Women in Physics: Dr. Shohini Ghose

June 14, 2017

This post is part of an ongoing series by Jenny Kliever about women in physics who have inspired others and contributed to the field in unique and impressive ways. The Canadian Journal of Physics will be publishing a special issue on women in physics in 2018. Keep up to date on all CJP activities by signing up for the CJP newsletter.

When Shohini Ghose was a young girl growing up in India, she wanted to be an astronaut. "The first Indian astronaut went to space when I was a child," she says, adding "I was immediately inspired." She also watched Star Trek with her brother every Sunday morning. “This had a huge influence on me.”

Combining this inspiration with the fact that she always excelled at mathematics and physics and never backed down from a challenge, she set her sights on studying the laws that govern the Universe.

For her undergraduate degree, Ghose adventurously moved across the world to Ohio’s Miami University in the United States. She started out with a major in mathematics but soon realized she wanted something more applied, so she took on physics as a second major. During her undergraduate degree she was offered a summer research position with Dr. Perry Rice at Miami University where she studied how atoms interact with a laser using simulations of quantum optics calculations. “It was a big moment of discovery for me,” she says. “It was exciting that I was doing something new that hadn’t been done before. It was my first taste of research and gave me confidence. My supervisor, who is still a mentor to me to this day, encouraged me to go to graduate school.” 

Ghose then moved to the University of New Mexico to start her graduate studies. While there she at times noticed some unequal treatment that favoured men over women in the physical sciences. 

“The classrooms were dominated by men. Professors would walk into the classroom and greet us with ‘good morning gentlemen.’ The professors wouldn’t ask me questions and I wouldn’t get invited to study groups. I felt alone and doubted whether I should even be there.”

After experiencing an act of outright sexual harassment from someone in the department, she was at a point where she seriously considered quitting. “Before making that decision, I gave myself one more term.
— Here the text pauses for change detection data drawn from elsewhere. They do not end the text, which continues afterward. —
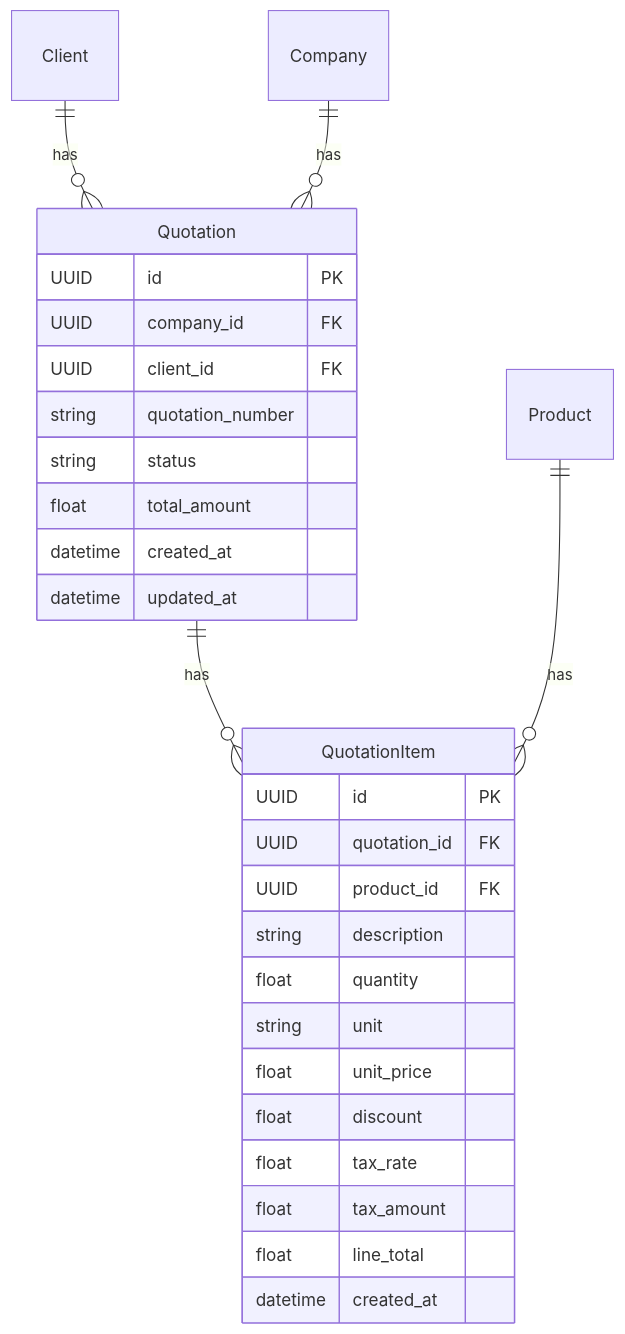
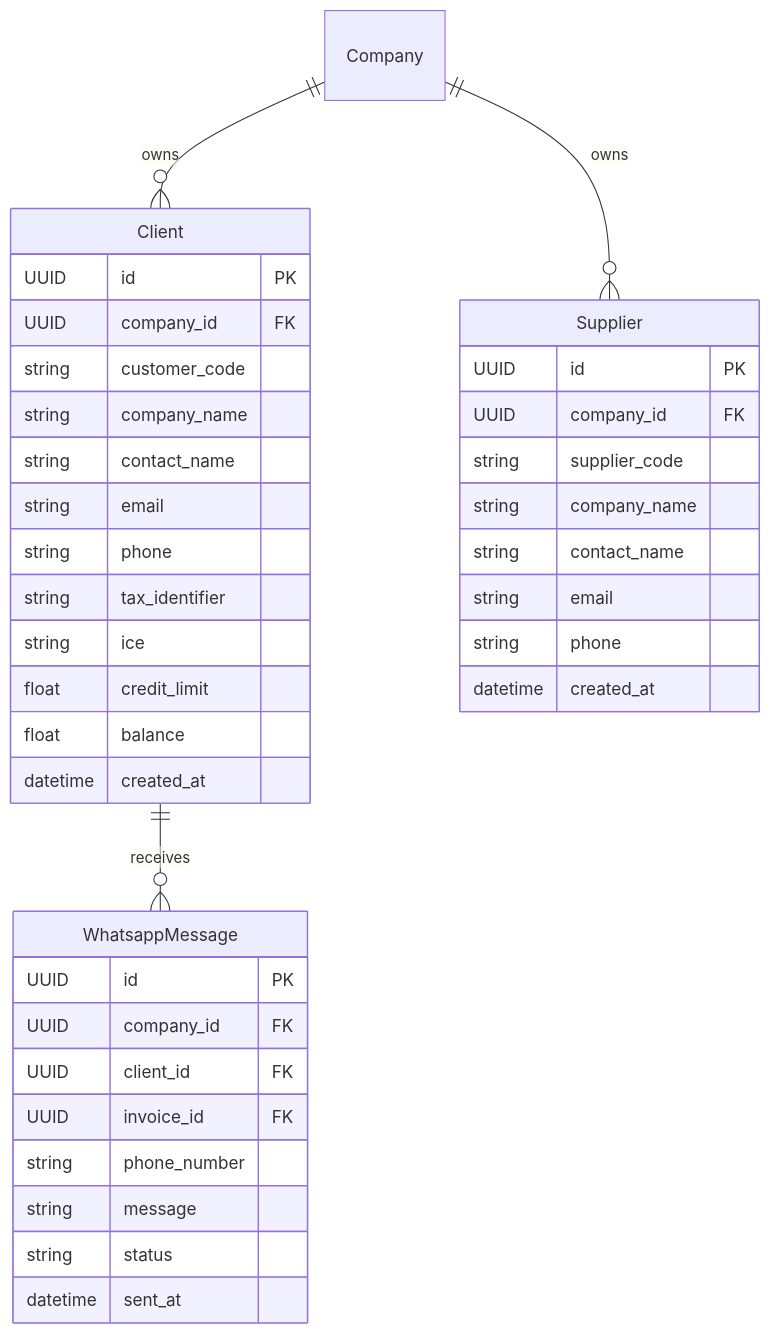
One commit to ArimasHolding/TadbirAI changed the fourth of 10 diagrams in SAD_and_SDD.md. Above: the diagram before and after it, drawn with Mermaid. The commit also changed other lines of this file and 7 other files, not shown here.

````diff
--- a/SAD_and_SDD.md
+++ b/SAD_and_SDD.md
@@ -710,32 +267,41 @@
 ```mermaid
 erDiagram
-    Quotation {
+    Client {
+        UUID id PK
+        UUID company_id FK
+        string customer_code
+        string company_name
+        string contact_name
+        string email
+        string phone
+        string tax_identifier
+        string ice
+        float credit_limit
+        float balance
+        datetime created_at
+    }
+    Supplier {
+        UUID id PK
+        UUID company_id FK
+        string supplier_code
+        string company_name
+        string contact_name
+        string email
+        string phone
+        datetime created_at
+    }
+    WhatsappMessage {
         UUID id PK
         UUID company_id FK
         UUID client_id FK
-        string quotation_number
+        UUID invoice_id FK
+        string phone_number
+        string message
         string status
-        float total_amount
-        datetime created_at
-        datetime updated_at
-    }
-    QuotationItem {
-        UUID id PK
-        UUID quotation_id FK
-        UUID product_id FK
-        string description
-        float quantity
-        string unit
-        float unit_price
-        float discount
-        float tax_rate
-        float tax_amount
-        float line_total
-        datetime created_at
+        datetime sent_at
     }
 
-    Client ||--o{ Quotation : has
-    Quotation ||--o{ QuotationItem : has
-    Product ||--o{ QuotationItem : has
-    Company ||--o{ Quotation : has
+    Company ||--o{ Client : owns
+    Company ||--o{ Supplier : owns
+    Client ||--o{ WhatsappMessage : receives
 ```
````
Looking back on it, I think I was subconsciously looking for a reason not to quit because I loved physics so much, and that’s what kept me going.”

She then met the professor that would become her PhD mentor, Dr. Ivan Deutsch, who she describes as “amazing.” She realized the importance of good mentors during this time. “You do need mentors,” she says, “if you choose to follow your passions, the scientific challenges in the field are easier to face… it’s the rest you need support for.”

Ghose was very successful during her PhD. Her thesis, entitled Quantum and classical dynamics of atoms in a magneto-optical lattice, focused on how atoms interact with lasers. She found that at the quantum scale, atoms tunnel through barriers as if walking through a wall. Her PhD thesis laid the groundwork for the eventual experimental observations that were used to create the first ever “movie” of atoms exhibiting this behaviour. Her research also had applications to quantum information processing—the field of study that determines how we can use quantum physics to come up with new ways to communicate. “It’s a field that’s a little reminiscent of the teleportation in Star Trek,” Ghose says. 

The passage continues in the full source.